▶ Aim of the exercise
How many lines in the records below contain the word "docs"? Answer with the number and nothing else.

*** Provided data ***

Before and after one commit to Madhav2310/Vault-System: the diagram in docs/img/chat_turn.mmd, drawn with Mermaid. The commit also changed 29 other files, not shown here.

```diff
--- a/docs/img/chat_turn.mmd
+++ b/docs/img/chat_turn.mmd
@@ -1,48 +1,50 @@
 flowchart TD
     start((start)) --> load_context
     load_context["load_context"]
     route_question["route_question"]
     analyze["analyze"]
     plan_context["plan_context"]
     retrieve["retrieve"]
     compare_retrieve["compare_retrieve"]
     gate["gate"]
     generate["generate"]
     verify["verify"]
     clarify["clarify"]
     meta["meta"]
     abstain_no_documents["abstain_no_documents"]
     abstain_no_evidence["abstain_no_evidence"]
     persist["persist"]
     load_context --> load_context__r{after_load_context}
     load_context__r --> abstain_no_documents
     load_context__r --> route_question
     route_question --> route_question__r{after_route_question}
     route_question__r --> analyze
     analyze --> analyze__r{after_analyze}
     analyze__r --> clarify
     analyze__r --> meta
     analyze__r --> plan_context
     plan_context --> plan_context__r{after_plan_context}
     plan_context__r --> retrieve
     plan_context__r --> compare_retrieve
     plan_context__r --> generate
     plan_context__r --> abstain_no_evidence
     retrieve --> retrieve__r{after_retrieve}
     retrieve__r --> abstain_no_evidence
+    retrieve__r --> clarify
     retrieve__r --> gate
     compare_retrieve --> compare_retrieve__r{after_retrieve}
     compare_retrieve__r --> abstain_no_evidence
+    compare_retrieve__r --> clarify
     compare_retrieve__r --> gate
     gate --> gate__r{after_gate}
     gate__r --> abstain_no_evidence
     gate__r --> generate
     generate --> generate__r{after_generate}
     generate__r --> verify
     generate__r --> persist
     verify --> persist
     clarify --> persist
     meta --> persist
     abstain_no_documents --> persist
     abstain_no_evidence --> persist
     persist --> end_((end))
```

*** End of Provided data ***

▶ Expected answer
3